But now that we’re talking J.K. Rowling, we are all probably thinking “HOW DARE THEY JOKE ABOUT BANNING MY QUEEN” (or possibly “hmm, that new book could have used less vulvae”). Just think back to all the crazy people who tried to stop us from reading Harry Potter, who took it off school reading lists, out of classrooms, and off the shelves at public libraries.
They told us we were worshipping a pagan god, and society would be destroyed, and we were all converting to wicca. All because we crazy fans apparently thought the Harry Potter series was an instruction manual subtitled ‘Satanic Worshipping for Dummies.’
So let’s ponder that. If people are allowed to read Fifty Shades of Grey, what exactly do we think will happen? Maybe we will all turn into S&M fanatics, or start using non-disclosure agreements in our love life, or THE WORLD WILL END (it is 2012, after all).
Or maybe, some people will get to read a book they enjoy.
If you’d think “good riddance” if Fifty Shades (or The Casual Vacancy) was taken off the shelves of your local library, that’s totally fine. But if you want to be able to walk into that same library and borrow Harry Potter, To Kill a Mockingbird or Looking for Alaska, then you have to be okay with walking past Fifty Shades of Grey to get there.
And if the thought of that makes you too uncomfortable, then you have to accept that by restricting someone else’s reading, you are setting the precedent which may result in your favourite book being taken off the shelf.
Everyone deserves the opportunity to read the books they love. When books are taken out of public libraries, use is inherently restricted from people who may not be able to afford their own copy, let alone a Kindle and the e-Book version.
If you’re a parent, by all means monitor what your child is reading, as you might do for a film they want to watch or a video game they want to buy. But don’t stop someone else’s child from reading something that their parent has determined to be appropriate for them.
Maybe you think Fifty Shades of Grey is complete and utter crap, and you wouldn’t even open the front cover unless someone paid you an obscene amount of money, and then promised to wipe it from your mind with the Men in Black Neuralyzer.

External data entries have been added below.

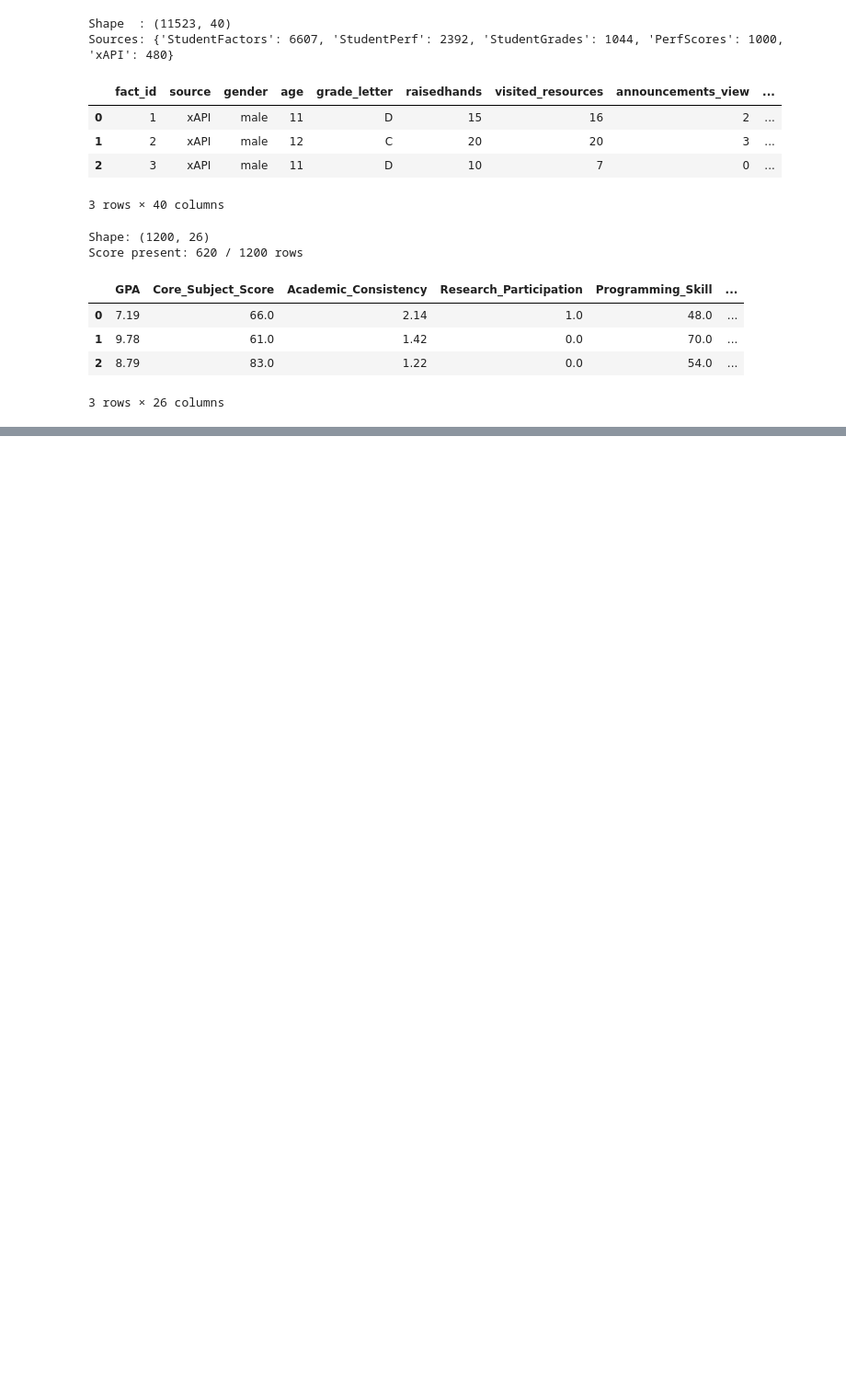
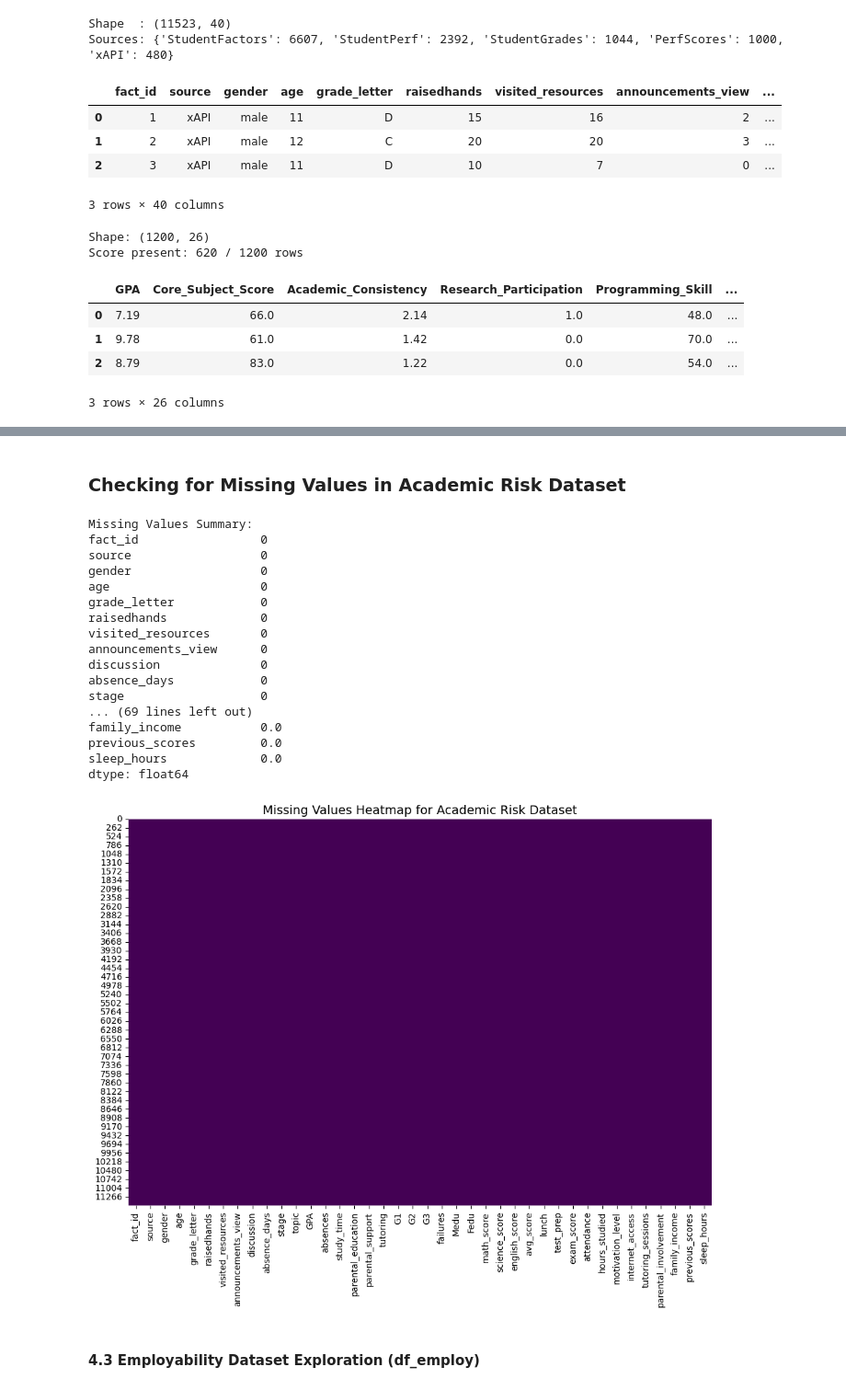
Before and after one commit to Jondonover/CAPSTONE---AI-POWERED-STUDENT-RISK-EMPLOYABILITY-PREDICTOR, a Jupyter notebook: Notebook/Project.ipynb, the cells around one changed output, grey strips where cells are left out. Shown at 92% size. Saved outputs shown, nothing was run; the diff lists cells and outputs as text; code cells hidden in the pictures; blank space fills up the shorter version.

```diff
--- a/Notebook/Project.ipynb
+++ b/Notebook/Project.ipynb
@@ -378,0 +404,34 @@ for col in df_dropout.columns:
+# %% [markdown]
+### Checking for Missing Values in Academic Risk Dataset
+# %%
+# Summary of missing values
+print("Missing Values Summary:")
+print(df_academic.isnull().sum())
+print("\nPercentage of Missing Values:")
+print((df_academic.isnull().sum() / len(df_academic)) * 100)
+
+plt.figure(figsize=(12, 8))
+sns.heatmap(df_academic.isnull(), cbar=False, cmap='viridis')
+plt.title('Missing Values Heatmap for Academic Risk Dataset')
+plt.show()
+# %% [output]
+Missing Values Summary:
+fact_id                 0
+source                  0
+gender                  0
+age                     0
+grade_letter            0
+raisedhands             0
+visited_resources       0
+announcements_view      0
+discussion              0
+absence_days            0
+stage                   0
+... (69 lines left out)
+family_income           0.0
+previous_scores         0.0
+sleep_hours             0.0
+dtype: float64
+[figure, added]
+# %% [markdown]
+#### 4.3 Employability Dataset Exploration (df_employ)
```
Also changed, not shown: parts of 46 cells of this notebook, 2 other files.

Or perhaps you have read Fifty Shades, just for a laugh. Maybe you thought it was the next great love story, or read it with the Twilight soundtrack playing in the background. You may have read it as a unique framing device for a story about maturity, both emotionally and sexually. Maybe you like “mummy porn.” Maybe you just wanted to.
The beauty is, you shouldn’t have to explain your choice to anyone. But you should have a choice. And if you do, that’s all that matters.